Making Ulaanbaatar More Resilient to Floods

After growing up in Manila, one of the densest and most cyclone-prone cities in the world, I expected my first visit to Mongolia to be filled with vast plains and blue skies. The plains and skies did not disappoint – but I quickly learned that Ulaanbaatar, the country’s capital, is a city that is rapidly becoming like many other cities where I have lived and worked.
 
There is the unmistakable buzz of a place that is growing, and growing fast.  People move to Ulaanbaatar from the countryside for the opportunities that open up to them, with the city now home to nearly half the country’s population. It is becoming more cosmopolitan every time I go – there is even a Cuban restaurant with a Cuban chef. And, like many other cities in Asia, Ulaanbaatar has floods.
 
Out of the 34 floods recorded from 1915-2013, about 60% occurred from 2000-2009. The 1966 flood stood out in collective memory as being the last “big one.” Yet in 1966, Ulaanbaatar only had a population of over 200,000, now it has over 1.3 million people.  

In Mongolia, better provider payment systems help maintain universal coverage and improve care

Aparnaa Somanathan's picture
Co-authored with Cheryl Cashin, Senior Program Director, Results for Development
 
In the early 1990s, after 70 years of a socialist system, Mongolia transitioned to a market economy and embarked on reform across all sectors, including health. Since that time, the health system has gradually moved from a centralized “Semashko-style” model to a somewhat more decentralized financing and service delivery, with a growing role for private sector providers and private out-of-pocket financing.
 

Монголын шилжилт: Байхгүйгээс байгаа руу

Jim Anderson's picture
Also available in: English

Албан бус орчуулга.

Зарим үед огт санаандгүй газраас шинэ санаа төрдөг. Хэдэн сарын өмнө  Монголд буцаж ирсэнийхээ дараа би 1990-ээд онд энд амьдарч байснаас хойш Монголд ямар их зүйл өөрчлөгдсөнийг ажигласан. Олон өөрчлөлтийг  шууд хараад мэдэхээр байсан, тухайлбал, өндөр байшингууд, кафенуудыг шинэ гэдгийг анх удаа Монголд ирсэн гадаадын хүн ч хараад мэдэхээр байлаа. Энэ өөрчлөлт хэрхэн явагдсан нь нутаг руугаа буцах гэж байгаа гадаадын хүнтэй ярилцах сэдэв байсан юм.
Mongolia's black market in 1994
Монголын "хар зах" 1994 онд
фото: James H. Anderson
1993 онд Монголд би анх ирсэнийхээ дараа, энд ирсэн гадаадын хүний хамгийн түрүүн сурдаг үг нь “байхгүй” гэдэг үг гэдгийг мэдсэн. “Тийм юм байхгүй, бидэнд байхгүй, алга байна”. Эдгээр хэдэн үгийг зүгээр л толгойгоо сэгсрэх хөдөлгөөнөөр мөн орлож болдог байлаа.
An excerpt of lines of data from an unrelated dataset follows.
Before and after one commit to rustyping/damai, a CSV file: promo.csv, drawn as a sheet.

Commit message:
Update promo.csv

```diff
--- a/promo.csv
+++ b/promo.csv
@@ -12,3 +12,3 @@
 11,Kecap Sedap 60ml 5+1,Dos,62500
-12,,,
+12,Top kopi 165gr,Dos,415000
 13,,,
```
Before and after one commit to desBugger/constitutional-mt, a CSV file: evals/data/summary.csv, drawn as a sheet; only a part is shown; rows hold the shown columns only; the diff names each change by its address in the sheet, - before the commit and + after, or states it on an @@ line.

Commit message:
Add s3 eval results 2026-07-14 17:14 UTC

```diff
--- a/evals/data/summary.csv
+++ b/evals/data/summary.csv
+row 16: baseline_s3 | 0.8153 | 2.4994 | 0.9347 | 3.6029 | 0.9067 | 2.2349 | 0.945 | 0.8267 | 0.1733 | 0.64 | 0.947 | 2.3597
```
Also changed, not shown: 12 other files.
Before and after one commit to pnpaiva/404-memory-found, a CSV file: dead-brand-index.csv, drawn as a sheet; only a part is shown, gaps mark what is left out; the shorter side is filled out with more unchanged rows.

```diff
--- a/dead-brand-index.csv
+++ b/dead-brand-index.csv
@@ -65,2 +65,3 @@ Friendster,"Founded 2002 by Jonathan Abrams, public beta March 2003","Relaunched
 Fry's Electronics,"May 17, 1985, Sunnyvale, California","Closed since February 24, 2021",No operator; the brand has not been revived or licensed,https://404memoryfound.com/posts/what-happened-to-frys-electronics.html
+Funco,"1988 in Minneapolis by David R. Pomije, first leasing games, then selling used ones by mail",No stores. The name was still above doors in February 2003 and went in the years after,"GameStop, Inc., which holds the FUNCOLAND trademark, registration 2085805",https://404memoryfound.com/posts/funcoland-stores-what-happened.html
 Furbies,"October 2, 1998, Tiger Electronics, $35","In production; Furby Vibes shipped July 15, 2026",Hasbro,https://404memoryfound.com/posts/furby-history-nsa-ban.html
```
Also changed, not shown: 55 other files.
“Танайд талх байна уу”
“Байхгүй”
“Будаа байна уу”
“Байхгүй”
“Ус /эсвэл цахилгаан, халаалт/ яагаад байхгүй байгаа юм бол”
“Байхгүй”

Mongolia’s Transitions: from Baikhgui to Baigaa

Jim Anderson's picture
Also available in: Mongolian
Sometimes insights come from unexpected sources. Ever since returning to Mongolia some months ago I have, naturally, been observing how things have changed since I last lived here in 1990s. Many of the changes are immediately recognizable and even foreigners arriving for the first time could guess that the high-rise buildings and cafes are new. But it was a chance conversation with a fellow foreigner that drove home just how dramatic those changes have been.
Mongolia's black market in 1994
Mongolia's black market in 1994
photo: James H. Anderson
When I moved to Mongolia in 1993, the first Mongolian word every foreigner learned was baikhgui. Not there; don’t have any; absent. With this simple utilitarian word, one could concisely express the verbal equivalent of a shake of the head.

“Do you have any bread?”
“Baikhgui.”
“Rice?”
“Baikhgui.”
“What happened to the water/electricity/heat?”
“Baikhgui.”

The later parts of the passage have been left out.